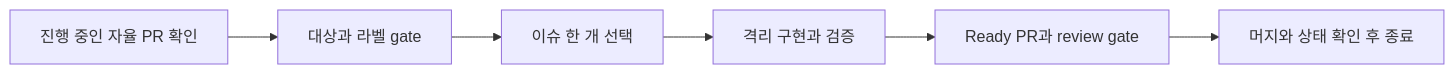
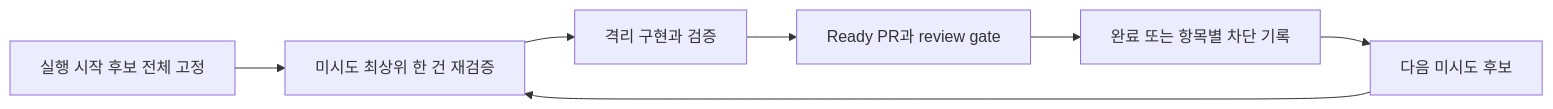
One commit to seorilabs/.github changed the diagram in docs/agent-governance/autonomous-issue-routine.md. Above: the diagram before and after it, drawn with Mermaid. The commit also changed other lines of this file and 5 other files, not shown here.

````diff
--- a/docs/agent-governance/autonomous-issue-routine.md
+++ b/docs/agent-governance/autonomous-issue-routine.md
@@ -25,8 +27,9 @@
 ```mermaid
 flowchart LR
-  A["진행 중인 자율 PR 확인"] --> B["대상과 라벨 gate"]
-  B --> C["이슈 한 개 선택"]
-  C --> D["격리 구현과 검증"]
-  D --> E["Ready PR과 review gate"]
-  E --> F["머지와 상태 확인 후 종료"]
+  A["실행 시작 후보 전체 고정"] --> B["미시도 최상위 한 건 재검증"]
+  B --> C["격리 구현과 검증"]
+  C --> D["Ready PR과 review gate"]
+  D --> E["완료 또는 항목별 차단 기록"]
+  E --> F["다음 미시도 후보"]
+  F --> B
 ```
````
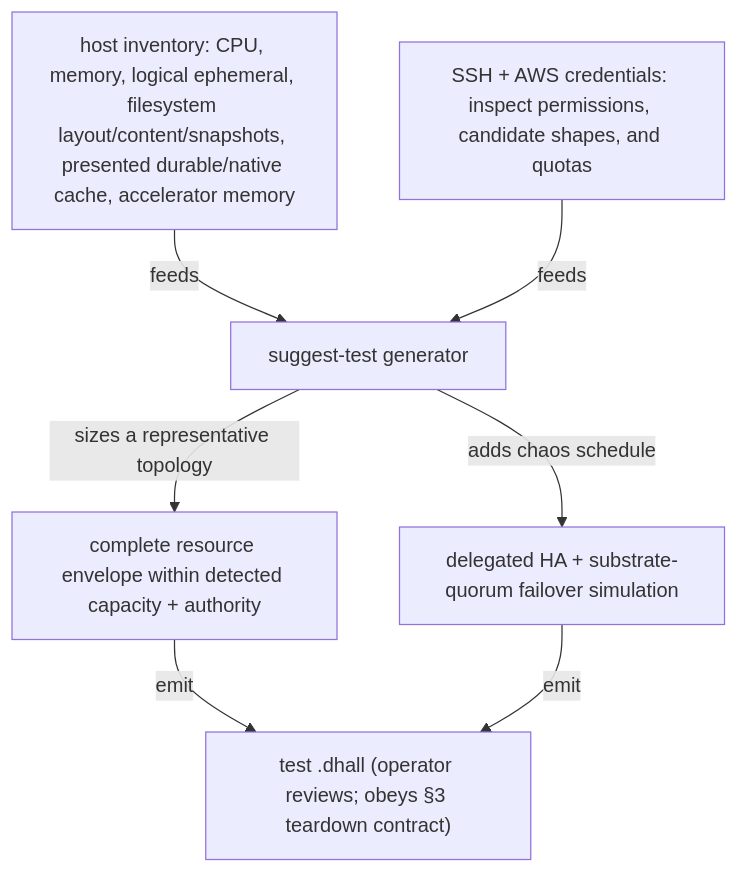
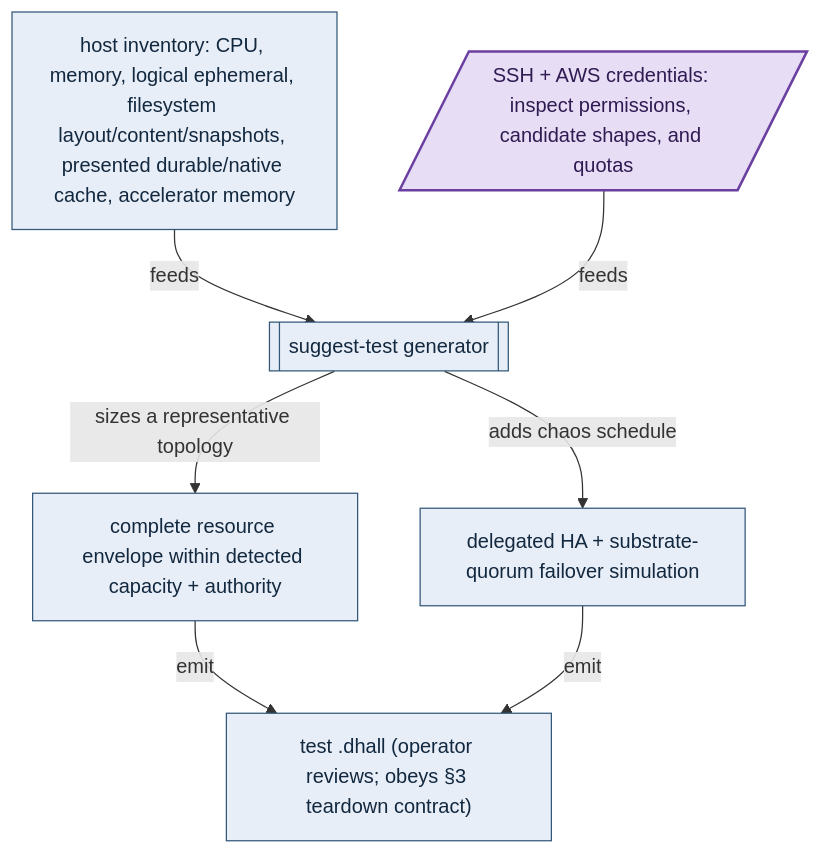
One commit to Tuee22/amoebius changed the second of 3 diagrams in documents/engineering/testing_doctrine.md. Above: the diagram before and after it, drawn with Mermaid. The commit also changed other lines of this file and 36 other files, not shown here.

````diff
--- a/documents/engineering/testing_doctrine.md
+++ b/documents/engineering/testing_doctrine.md
@@ -266,9 +272,11 @@
 ```mermaid
 flowchart TD
-  host["host inventory: CPU, memory, logical ephemeral, filesystem layout/content/snapshots, presented durable/native cache, accelerator memory"] -->|feeds| gen["suggest-test generator"]
-  creds["SSH + AWS credentials: inspect permissions, candidate shapes, and quotas"] -->|feeds| gen
-  gen -->|sizes a representative topology| res["complete resource envelope within detected capacity + authority"]
-  gen -->|adds chaos schedule| chaos["delegated HA + substrate-quorum failover simulation"]
-  res -->|emit| out["test .dhall (operator reviews; obeys §3 teardown contract)"]
+  host["host inventory: CPU, memory, logical ephemeral, filesystem layout/content/snapshots, presented durable/native cache, accelerator memory"]:::intent -->|feeds| gen[["suggest-test generator"]]:::intent
+  creds[/"SSH + AWS credentials: inspect permissions, candidate shapes, and quotas"/]:::effect -->|feeds| gen
+  gen -->|sizes a representative topology| res["complete resource envelope within detected capacity + authority"]:::intent
+  gen -->|adds chaos schedule| chaos["delegated HA + substrate-quorum failover simulation"]:::intent
+  res -->|emit| out["test .dhall (operator reviews; obeys §3 teardown contract)"]:::intent
   chaos -->|emit| out
+  classDef intent   fill:#e8eef7,stroke:#33587a,color:#12283f,stroke-width:1px
+  classDef effect   fill:#e7ddf5,stroke:#6b3fa0,color:#2f1a52,stroke-width:2px
 ```
````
════
(WHAT THE TASK ASKS) Exact duplicates of all the entries are required, and no image may appear in them.

(EXERCISE RESULT)
One commit to seorilabs/.github changed the diagram in docs/agent-governance/autonomous-issue-routine.md. Above: the diagram before and after it, drawn with Mermaid. The commit also changed other lines of this file and 5 other files, not shown here.

````diff
--- a/docs/agent-governance/autonomous-issue-routine.md
+++ b/docs/agent-governance/autonomous-issue-routine.md
@@ -25,8 +27,9 @@
 ```mermaid
 flowchart LR
-  A["진행 중인 자율 PR 확인"] --> B["대상과 라벨 gate"]
-  B --> C["이슈 한 개 선택"]
-  C --> D["격리 구현과 검증"]
-  D --> E["Ready PR과 review gate"]
-  E --> F["머지와 상태 확인 후 종료"]
+  A["실행 시작 후보 전체 고정"] --> B["미시도 최상위 한 건 재검증"]
+  B --> C["격리 구현과 검증"]
+  C --> D["Ready PR과 review gate"]
+  D --> E["완료 또는 항목별 차단 기록"]
+  E --> F["다음 미시도 후보"]
+  F --> B
 ```
````
One commit to Tuee22/amoebius changed the second of 3 diagrams in documents/engineering/testing_doctrine.md. Above: the diagram before and after it, drawn with Mermaid. The commit also changed other lines of this file and 36 other files, not shown here.

````diff
--- a/documents/engineering/testing_doctrine.md
+++ b/documents/engineering/testing_doctrine.md
@@ -266,9 +272,11 @@
 ```mermaid
 flowchart TD
-  host["host inventory: CPU, memory, logical ephemeral, filesystem layout/content/snapshots, presented durable/native cache, accelerator memory"] -->|feeds| gen["suggest-test generator"]
-  creds["SSH + AWS credentials: inspect permissions, candidate shapes, and quotas"] -->|feeds| gen
-  gen -->|sizes a representative topology| res["complete resource envelope within detected capacity + authority"]
-  gen -->|adds chaos schedule| chaos["delegated HA + substrate-quorum failover simulation"]
-  res -->|emit| out["test .dhall (operator reviews; obeys §3 teardown contract)"]
+  host["host inventory: CPU, memory, logical ephemeral, filesystem layout/content/snapshots, presented durable/native cache, accelerator memory"]:::intent -->|feeds| gen[["suggest-test generator"]]:::intent
+  creds[/"SSH + AWS credentials: inspect permissions, candidate shapes, and quotas"/]:::effect -->|feeds| gen
+  gen -->|sizes a representative topology| res["complete resource envelope within detected capacity + authority"]:::intent
+  gen -->|adds chaos schedule| chaos["delegated HA + substrate-quorum failover simulation"]:::intent
+  res -->|emit| out["test .dhall (operator reviews; obeys §3 teardown contract)"]:::intent
   chaos -->|emit| out
+  classDef intent   fill:#e8eef7,stroke:#33587a,color:#12283f,stroke-width:1px
+  classDef effect   fill:#e7ddf5,stroke:#6b3fa0,color:#2f1a52,stroke-width:2px
 ```
````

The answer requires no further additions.